If this system were to be put into place next year as has been proposed, the first step would be subsidising domestic air fares. “I think that it’s entirely clear that domestic flights can’t compete in this small market with the increasing number of passengers,” Vilhjálmur said. “It won’t be enough to just increase domestic flights.”

“We need to make guaranteed contributions in order to maintain some basic services,” he continued. “Create a public transportation system so that flights can maintain a set frequency and price stability. And then we’ve got to assist customers at the other end. We’ll do that via the Scottish solution.”

Air Iceland Connect to Sell One Third of Planes

Air Iceland Connect

The management of Iceland’s domestic airline Air Iceland Connect (Flugfélag Íslands) plans to sell two of their six airplanes due to a decline in passengers, RÚV reports.
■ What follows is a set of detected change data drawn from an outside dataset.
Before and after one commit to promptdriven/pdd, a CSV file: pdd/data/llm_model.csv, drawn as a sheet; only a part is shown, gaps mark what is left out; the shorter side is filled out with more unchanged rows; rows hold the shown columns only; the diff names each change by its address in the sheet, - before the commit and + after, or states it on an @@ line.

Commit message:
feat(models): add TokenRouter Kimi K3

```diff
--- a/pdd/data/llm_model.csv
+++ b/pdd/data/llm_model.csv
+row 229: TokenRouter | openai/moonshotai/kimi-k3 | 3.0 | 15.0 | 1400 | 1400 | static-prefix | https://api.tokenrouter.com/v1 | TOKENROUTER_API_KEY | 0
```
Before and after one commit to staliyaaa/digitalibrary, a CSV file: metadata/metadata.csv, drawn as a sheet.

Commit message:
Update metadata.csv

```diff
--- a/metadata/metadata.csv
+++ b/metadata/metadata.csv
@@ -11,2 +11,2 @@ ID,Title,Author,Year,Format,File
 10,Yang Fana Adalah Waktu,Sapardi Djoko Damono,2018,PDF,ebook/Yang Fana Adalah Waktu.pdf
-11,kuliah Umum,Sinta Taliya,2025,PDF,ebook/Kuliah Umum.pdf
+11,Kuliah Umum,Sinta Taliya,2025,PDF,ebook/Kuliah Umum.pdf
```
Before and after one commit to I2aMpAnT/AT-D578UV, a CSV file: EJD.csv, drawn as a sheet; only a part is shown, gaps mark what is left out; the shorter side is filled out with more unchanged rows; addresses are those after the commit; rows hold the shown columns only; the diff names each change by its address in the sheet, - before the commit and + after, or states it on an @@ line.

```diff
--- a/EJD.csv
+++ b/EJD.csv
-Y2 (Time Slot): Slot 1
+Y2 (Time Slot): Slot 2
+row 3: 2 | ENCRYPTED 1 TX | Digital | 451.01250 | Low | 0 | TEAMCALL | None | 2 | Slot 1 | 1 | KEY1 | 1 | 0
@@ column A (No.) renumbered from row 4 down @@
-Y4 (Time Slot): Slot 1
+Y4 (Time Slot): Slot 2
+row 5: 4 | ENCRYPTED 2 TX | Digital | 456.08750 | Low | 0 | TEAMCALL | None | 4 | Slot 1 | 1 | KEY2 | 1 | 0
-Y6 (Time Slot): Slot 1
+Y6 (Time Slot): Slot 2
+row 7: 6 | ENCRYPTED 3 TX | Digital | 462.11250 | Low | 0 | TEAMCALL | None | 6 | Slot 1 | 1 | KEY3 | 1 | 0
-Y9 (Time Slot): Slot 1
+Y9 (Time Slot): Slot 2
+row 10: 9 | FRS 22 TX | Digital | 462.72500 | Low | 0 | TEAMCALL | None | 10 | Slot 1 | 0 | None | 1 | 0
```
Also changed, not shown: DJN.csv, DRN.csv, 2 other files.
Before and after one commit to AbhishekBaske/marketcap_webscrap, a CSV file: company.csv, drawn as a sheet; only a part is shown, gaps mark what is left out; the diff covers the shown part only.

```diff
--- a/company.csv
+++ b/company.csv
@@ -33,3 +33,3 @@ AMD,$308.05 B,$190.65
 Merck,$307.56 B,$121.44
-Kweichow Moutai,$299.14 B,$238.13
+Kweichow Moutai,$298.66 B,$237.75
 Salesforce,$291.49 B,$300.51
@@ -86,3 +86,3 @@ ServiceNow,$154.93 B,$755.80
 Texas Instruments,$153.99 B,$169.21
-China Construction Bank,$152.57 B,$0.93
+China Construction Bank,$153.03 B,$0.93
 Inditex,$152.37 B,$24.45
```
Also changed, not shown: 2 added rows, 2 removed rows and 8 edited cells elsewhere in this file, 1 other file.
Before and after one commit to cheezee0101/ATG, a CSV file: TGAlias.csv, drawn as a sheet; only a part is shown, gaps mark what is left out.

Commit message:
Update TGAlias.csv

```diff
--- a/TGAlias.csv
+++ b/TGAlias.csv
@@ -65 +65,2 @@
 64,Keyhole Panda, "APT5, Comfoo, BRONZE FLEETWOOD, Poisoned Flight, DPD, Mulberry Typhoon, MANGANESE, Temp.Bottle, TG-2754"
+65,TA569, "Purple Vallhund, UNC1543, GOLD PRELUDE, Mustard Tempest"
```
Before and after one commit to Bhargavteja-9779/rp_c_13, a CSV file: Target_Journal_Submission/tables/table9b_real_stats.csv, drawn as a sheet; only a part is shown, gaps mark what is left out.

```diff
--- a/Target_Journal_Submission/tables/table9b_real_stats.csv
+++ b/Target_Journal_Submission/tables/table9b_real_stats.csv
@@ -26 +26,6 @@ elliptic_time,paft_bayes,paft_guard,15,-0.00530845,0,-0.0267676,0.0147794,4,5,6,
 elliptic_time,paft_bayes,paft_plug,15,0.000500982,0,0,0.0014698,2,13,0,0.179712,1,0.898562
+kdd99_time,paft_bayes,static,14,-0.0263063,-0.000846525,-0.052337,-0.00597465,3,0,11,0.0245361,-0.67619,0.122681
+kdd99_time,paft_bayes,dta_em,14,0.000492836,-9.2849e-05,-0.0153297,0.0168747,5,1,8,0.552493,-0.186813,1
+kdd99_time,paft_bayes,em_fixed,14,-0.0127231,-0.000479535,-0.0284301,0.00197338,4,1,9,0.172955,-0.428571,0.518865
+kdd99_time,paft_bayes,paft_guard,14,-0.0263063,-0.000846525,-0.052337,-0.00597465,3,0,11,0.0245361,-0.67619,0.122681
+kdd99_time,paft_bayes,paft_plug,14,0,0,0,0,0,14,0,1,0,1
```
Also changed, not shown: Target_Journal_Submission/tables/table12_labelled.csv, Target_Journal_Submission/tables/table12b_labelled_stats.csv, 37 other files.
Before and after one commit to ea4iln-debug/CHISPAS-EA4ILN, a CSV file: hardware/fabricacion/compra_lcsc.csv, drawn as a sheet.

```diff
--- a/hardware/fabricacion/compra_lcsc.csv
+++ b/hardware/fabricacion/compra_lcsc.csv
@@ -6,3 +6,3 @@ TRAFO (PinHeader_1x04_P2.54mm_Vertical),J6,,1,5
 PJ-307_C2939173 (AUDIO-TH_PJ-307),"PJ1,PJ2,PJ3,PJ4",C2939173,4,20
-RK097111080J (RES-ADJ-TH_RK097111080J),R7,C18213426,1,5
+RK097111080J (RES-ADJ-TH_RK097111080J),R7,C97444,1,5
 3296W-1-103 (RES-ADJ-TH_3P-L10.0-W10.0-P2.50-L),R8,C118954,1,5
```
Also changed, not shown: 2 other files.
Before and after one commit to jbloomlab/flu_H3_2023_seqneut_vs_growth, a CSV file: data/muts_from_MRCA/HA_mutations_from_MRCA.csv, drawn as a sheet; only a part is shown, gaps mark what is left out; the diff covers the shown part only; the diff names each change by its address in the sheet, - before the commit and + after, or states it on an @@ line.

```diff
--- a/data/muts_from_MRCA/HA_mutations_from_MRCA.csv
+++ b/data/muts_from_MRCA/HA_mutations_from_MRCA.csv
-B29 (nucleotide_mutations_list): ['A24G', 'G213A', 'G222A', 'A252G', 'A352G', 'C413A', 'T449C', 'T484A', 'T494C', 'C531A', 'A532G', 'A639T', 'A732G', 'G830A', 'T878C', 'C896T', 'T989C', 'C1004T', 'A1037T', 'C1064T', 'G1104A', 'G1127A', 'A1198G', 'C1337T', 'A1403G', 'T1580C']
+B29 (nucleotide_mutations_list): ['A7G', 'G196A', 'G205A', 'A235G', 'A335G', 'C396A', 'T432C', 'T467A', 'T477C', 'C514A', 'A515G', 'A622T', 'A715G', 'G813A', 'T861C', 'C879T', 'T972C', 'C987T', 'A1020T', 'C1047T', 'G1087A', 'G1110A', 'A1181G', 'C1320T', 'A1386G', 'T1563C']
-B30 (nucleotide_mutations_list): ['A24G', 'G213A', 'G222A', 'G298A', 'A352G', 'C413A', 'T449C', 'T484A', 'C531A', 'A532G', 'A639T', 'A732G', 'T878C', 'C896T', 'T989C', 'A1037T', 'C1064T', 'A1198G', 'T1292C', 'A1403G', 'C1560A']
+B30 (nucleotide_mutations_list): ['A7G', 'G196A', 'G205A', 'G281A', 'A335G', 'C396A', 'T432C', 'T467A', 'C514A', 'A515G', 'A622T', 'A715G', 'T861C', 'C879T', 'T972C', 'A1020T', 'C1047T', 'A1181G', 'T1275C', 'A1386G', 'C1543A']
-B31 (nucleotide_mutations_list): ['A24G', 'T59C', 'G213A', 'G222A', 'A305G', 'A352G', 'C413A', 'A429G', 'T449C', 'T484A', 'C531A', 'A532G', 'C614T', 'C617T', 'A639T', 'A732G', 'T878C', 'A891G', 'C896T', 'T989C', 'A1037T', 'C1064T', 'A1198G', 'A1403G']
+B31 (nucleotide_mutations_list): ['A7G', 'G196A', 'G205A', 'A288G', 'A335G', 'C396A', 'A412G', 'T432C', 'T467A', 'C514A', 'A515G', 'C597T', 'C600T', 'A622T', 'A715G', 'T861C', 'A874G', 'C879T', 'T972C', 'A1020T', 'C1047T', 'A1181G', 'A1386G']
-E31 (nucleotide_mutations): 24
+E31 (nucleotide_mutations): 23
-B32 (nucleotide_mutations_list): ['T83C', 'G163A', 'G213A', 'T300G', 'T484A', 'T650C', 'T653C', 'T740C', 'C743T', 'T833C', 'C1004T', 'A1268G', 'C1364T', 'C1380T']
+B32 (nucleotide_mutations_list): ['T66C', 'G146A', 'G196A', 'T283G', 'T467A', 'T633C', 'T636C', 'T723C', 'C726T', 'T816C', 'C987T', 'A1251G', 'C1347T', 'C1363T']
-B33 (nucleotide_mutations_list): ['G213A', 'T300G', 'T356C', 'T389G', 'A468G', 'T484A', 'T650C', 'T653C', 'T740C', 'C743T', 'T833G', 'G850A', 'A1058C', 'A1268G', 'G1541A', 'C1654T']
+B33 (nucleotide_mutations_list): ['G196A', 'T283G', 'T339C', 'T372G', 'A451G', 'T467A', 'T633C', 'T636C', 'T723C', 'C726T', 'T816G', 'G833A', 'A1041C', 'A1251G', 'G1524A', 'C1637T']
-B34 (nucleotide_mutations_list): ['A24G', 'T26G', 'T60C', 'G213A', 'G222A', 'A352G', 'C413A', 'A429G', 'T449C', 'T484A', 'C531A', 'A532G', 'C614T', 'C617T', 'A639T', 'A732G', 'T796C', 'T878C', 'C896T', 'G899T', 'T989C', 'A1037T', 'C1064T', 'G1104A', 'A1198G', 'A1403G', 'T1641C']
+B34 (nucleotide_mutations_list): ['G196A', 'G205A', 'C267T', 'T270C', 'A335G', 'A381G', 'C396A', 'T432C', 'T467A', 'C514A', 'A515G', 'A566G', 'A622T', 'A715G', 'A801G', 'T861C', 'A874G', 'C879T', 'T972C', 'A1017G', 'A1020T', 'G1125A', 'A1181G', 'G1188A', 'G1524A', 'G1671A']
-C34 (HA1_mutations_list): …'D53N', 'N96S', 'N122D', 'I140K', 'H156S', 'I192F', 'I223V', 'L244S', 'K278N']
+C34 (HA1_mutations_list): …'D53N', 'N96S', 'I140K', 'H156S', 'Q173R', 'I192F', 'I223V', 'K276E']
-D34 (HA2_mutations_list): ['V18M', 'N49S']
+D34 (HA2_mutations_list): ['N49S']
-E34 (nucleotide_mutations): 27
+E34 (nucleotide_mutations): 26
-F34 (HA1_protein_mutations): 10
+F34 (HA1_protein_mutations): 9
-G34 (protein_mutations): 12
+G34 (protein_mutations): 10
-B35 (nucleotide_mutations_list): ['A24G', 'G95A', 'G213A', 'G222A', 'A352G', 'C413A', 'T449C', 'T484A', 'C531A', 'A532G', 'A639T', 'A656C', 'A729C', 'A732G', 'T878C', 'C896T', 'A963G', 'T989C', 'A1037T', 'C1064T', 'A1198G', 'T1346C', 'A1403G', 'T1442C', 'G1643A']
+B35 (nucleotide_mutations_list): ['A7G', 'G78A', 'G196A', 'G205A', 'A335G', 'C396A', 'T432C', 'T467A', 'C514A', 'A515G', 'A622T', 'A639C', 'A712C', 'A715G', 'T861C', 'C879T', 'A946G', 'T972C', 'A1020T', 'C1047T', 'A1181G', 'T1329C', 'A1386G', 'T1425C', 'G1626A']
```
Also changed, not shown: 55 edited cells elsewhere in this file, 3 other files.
Since the beginning of this year, domestic air passengers have dropped by 10% compared to the same time last year. Árni Gunnarsson, the company’s CEO, believes domestic flights will eventually recover.

Just three years ago, Air Iceland Connect purchased three Bombardier Q400 planes, considerably larger than the Dutch Fokker planes that made up their fleet. The company later acquired a smaller Bombardier Q200 when it sold its Fokker planes. Their fleet eventually became six Bombardier planes, four of which were Q400 models.

Foreign tourists decrease more than locals

While the airline’s overall number of passengers has decreased by 10%, the drop among foreign passengers is more drastic, in the range of 30-40%. Besides potentially selling two airplanes, the company plans to take other measures to address the lower number of passengers. These include reducing the frequency of trips to Egilsstaðir and Ísafjörður this winter, and using smaller planes when possible. Árni states the company does not plan to resort to layoffs, though if they prove necessary they will not be drastic.

London to Reykjavík Flight Passengers Exposed to Measles

Passengers flying from London to Reykjavík on February 14 and on Air Iceland Connect from Reykjavík to Egilsstaðir may have been exposed to the measles during their flights, RÚV reports. Iceland’s Chief of Epidemiology has been in touch with all the passengers who were onboard both flights, and those passengers who show any symptoms of the measles are encouraged to seek medical attention, particularly those who have never been vaccinated against it.

The affected flights were Icelandair FI455 and Air Iceland Connected NY356. Icelandair spokesperson Ásdís Ýr Pétursdóttir has confirmed that one passenger, who was travelling from the Philippines, has been infected with the measles. This discovery then initiated a standard protocol in collaboration with the Chief of Epidemiology regarding passenger notification.

People who may have been exposed to the virus are advised to be on the lookout for fever, cold symptoms, red eyes, and/or a rash. The website for the Directorate of Health advises any passengers on board either of the effected flights to be on the lookout for symptoms until March 7. The announcement also states that individuals with the measles are only contagious after symptoms begin to manifest and are then contagious for 7 – 10 days afterwards. In general, measles symptoms manifest 10 – 14 days after initial infection, but can still do so after as long as three weeks.

People who have already been vaccinated against the measles need not be vaccinated again, but those who have not, may be vaccinated within six days of infection. Measles vaccinations are available at local health clinics.

This is not the only time that a passenger has travelled through Iceland with the measles virus of late. In June, a passenger flying from Ukraine to Toronto via Berlin and Reykjavík was also found to have had the virus, triggering a similar notification from the Chief of Epidemiology and a vaccination advisory.

The Chief of Epidemiology considers it unlikely that there will be an outbreak of the measles in Iceland, as 95% of the Icelandic public is vaccinated against the virus.